| Exercise |
The answer must consist of the records below, repeated exactly.

──────── Data records ────────

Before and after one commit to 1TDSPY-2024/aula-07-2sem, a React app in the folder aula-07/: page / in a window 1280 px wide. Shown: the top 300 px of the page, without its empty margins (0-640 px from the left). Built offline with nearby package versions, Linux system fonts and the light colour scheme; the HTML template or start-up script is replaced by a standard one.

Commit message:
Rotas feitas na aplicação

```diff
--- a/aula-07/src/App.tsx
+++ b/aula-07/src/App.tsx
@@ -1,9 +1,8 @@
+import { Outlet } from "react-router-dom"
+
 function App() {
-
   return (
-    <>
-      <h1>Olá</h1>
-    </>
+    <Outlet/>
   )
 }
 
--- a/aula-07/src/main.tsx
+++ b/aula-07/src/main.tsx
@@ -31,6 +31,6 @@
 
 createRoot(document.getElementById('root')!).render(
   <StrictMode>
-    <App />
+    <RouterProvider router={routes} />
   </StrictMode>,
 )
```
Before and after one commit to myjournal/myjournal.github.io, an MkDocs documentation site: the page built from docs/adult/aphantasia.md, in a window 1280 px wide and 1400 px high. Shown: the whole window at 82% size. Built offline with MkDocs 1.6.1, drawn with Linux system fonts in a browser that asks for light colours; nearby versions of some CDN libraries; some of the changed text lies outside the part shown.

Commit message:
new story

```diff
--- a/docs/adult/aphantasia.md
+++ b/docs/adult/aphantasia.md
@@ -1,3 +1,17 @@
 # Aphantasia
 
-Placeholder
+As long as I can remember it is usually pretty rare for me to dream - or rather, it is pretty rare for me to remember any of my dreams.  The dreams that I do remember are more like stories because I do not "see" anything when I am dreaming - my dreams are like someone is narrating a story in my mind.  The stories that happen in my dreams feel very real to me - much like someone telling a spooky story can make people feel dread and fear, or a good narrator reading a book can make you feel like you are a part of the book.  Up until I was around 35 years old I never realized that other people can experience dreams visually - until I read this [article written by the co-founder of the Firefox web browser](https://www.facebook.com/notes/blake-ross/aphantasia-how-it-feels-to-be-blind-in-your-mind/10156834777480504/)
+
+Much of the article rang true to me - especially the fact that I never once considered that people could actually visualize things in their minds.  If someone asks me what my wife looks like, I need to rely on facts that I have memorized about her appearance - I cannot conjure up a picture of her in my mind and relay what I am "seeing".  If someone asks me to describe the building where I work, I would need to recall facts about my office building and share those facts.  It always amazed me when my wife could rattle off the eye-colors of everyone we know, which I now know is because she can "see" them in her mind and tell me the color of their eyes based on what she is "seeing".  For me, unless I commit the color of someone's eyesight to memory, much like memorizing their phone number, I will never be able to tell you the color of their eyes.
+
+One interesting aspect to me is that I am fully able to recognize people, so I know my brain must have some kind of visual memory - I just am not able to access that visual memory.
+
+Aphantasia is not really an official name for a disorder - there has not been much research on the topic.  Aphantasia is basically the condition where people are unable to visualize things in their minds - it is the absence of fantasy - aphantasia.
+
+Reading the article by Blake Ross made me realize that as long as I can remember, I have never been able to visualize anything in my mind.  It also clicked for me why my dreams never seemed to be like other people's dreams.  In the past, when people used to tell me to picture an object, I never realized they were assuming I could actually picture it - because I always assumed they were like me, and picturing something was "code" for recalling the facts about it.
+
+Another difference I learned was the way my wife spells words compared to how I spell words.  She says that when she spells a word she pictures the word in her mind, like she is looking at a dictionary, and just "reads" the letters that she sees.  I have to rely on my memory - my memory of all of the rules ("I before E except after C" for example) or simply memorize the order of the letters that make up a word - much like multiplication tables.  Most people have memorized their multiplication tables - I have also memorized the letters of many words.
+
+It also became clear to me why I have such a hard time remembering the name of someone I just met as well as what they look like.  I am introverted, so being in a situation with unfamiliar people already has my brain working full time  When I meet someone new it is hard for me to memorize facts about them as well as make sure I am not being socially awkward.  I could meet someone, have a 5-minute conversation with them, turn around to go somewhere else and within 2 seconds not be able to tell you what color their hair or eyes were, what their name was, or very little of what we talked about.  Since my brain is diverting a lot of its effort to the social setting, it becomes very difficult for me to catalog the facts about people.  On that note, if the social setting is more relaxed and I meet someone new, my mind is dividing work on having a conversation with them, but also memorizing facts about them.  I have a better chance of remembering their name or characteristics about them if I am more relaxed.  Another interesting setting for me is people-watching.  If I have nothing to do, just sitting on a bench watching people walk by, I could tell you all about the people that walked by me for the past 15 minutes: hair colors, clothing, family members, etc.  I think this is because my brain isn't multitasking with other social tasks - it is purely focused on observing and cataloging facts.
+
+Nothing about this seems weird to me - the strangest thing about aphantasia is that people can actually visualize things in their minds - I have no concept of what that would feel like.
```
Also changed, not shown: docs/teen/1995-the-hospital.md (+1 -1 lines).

────────

| Result of the exercise |
Before and after one commit to 1TDSPY-2024/aula-07-2sem, a React app in the folder aula-07/: page / in a window 1280 px wide. Shown: the top 300 px of the page, without its empty margins (0-640 px from the left). Built offline with nearby package versions, Linux system fonts and the light colour scheme; the HTML template or start-up script is replaced by a standard one.

Commit message:
Rotas feitas na aplicação

```diff
--- a/aula-07/src/App.tsx
+++ b/aula-07/src/App.tsx
@@ -1,9 +1,8 @@
+import { Outlet } from "react-router-dom"
+
 function App() {
-
   return (
-    <>
-      <h1>Olá</h1>
-    </>
+    <Outlet/>
   )
 }
 
--- a/aula-07/src/main.tsx
+++ b/aula-07/src/main.tsx
@@ -31,6 +31,6 @@
 
 createRoot(document.getElementById('root')!).render(
   <StrictMode>
-    <App />
+    <RouterProvider router={routes} />
   </StrictMode>,
 )
```
Before and after one commit to myjournal/myjournal.github.io, an MkDocs documentation site: the page built from docs/adult/aphantasia.md, in a window 1280 px wide and 1400 px high. Shown: the whole window at 82% size. Built offline with MkDocs 1.6.1, drawn with Linux system fonts in a browser that asks for light colours; nearby versions of some CDN libraries; some of the changed text lies outside the part shown.

Commit message:
new story

```diff
--- a/docs/adult/aphantasia.md
+++ b/docs/adult/aphantasia.md
@@ -1,3 +1,17 @@
 # Aphantasia
 
-Placeholder
+As long as I can remember it is usually pretty rare for me to dream - or rather, it is pretty rare for me to remember any of my dreams.  The dreams that I do remember are more like stories because I do not "see" anything when I am dreaming - my dreams are like someone is narrating a story in my mind.  The stories that happen in my dreams feel very real to me - much like someone telling a spooky story can make people feel dread and fear, or a good narrator reading a book can make you feel like you are a part of the book.  Up until I was around 35 years old I never realized that other people can experience dreams visually - until I read this [article written by the co-founder of the Firefox web browser](https://www.facebook.com/notes/blake-ross/aphantasia-how-it-feels-to-be-blind-in-your-mind/10156834777480504/)
+
+Much of the article rang true to me - especially the fact that I never once considered that people could actually visualize things in their minds.  If someone asks me what my wife looks like, I need to rely on facts that I have memorized about her appearance - I cannot conjure up a picture of her in my mind and relay what I am "seeing".  If someone asks me to describe the building where I work, I would need to recall facts about my office building and share those facts.  It always amazed me when my wife could rattle off the eye-colors of everyone we know, which I now know is because she can "see" them in her mind and tell me the color of their eyes based on what she is "seeing".  For me, unless I commit the color of someone's eyesight to memory, much like memorizing their phone number, I will never be able to tell you the color of their eyes.
+
+One interesting aspect to me is that I am fully able to recognize people, so I know my brain must have some kind of visual memory - I just am not able to access that visual memory.
+
+Aphantasia is not really an official name for a disorder - there has not been much research on the topic.  Aphantasia is basically the condition where people are unable to visualize things in their minds - it is the absence of fantasy - aphantasia.
+
+Reading the article by Blake Ross made me realize that as long as I can remember, I have never been able to visualize anything in my mind.  It also clicked for me why my dreams never seemed to be like other people's dreams.  In the past, when people used to tell me to picture an object, I never realized they were assuming I could actually picture it - because I always assumed they were like me, and picturing something was "code" for recalling the facts about it.
+
+Another difference I learned was the way my wife spells words compared to how I spell words.  She says that when she spells a word she pictures the word in her mind, like she is looking at a dictionary, and just "reads" the letters that she sees.  I have to rely on my memory - my memory of all of the rules ("I before E except after C" for example) or simply memorize the order of the letters that make up a word - much like multiplication tables.  Most people have memorized their multiplication tables - I have also memorized the letters of many words.
+
+It also became clear to me why I have such a hard time remembering the name of someone I just met as well as what they look like.  I am introverted, so being in a situation with unfamiliar people already has my brain working full time  When I meet someone new it is hard for me to memorize facts about them as well as make sure I am not being socially awkward.  I could meet someone, have a 5-minute conversation with them, turn around to go somewhere else and within 2 seconds not be able to tell you what color their hair or eyes were, what their name was, or very little of what we talked about.  Since my brain is diverting a lot of its effort to the social setting, it becomes very difficult for me to catalog the facts about people.  On that note, if the social setting is more relaxed and I meet someone new, my mind is dividing work on having a conversation with them, but also memorizing facts about them.  I have a better chance of remembering their name or characteristics about them if I am more relaxed.  Another interesting setting for me is people-watching.  If I have nothing to do, just sitting on a bench watching people walk by, I could tell you all about the people that walked by me for the past 15 minutes: hair colors, clothing, family members, etc.  I think this is because my brain isn't multitasking with other social tasks - it is purely focused on observing and cataloging facts.
+
+Nothing about this seems weird to me - the strangest thing about aphantasia is that people can actually visualize things in their minds - I have no concept of what that would feel like.
```
Also changed, not shown: docs/teen/1995-the-hospital.md (+1 -1 lines).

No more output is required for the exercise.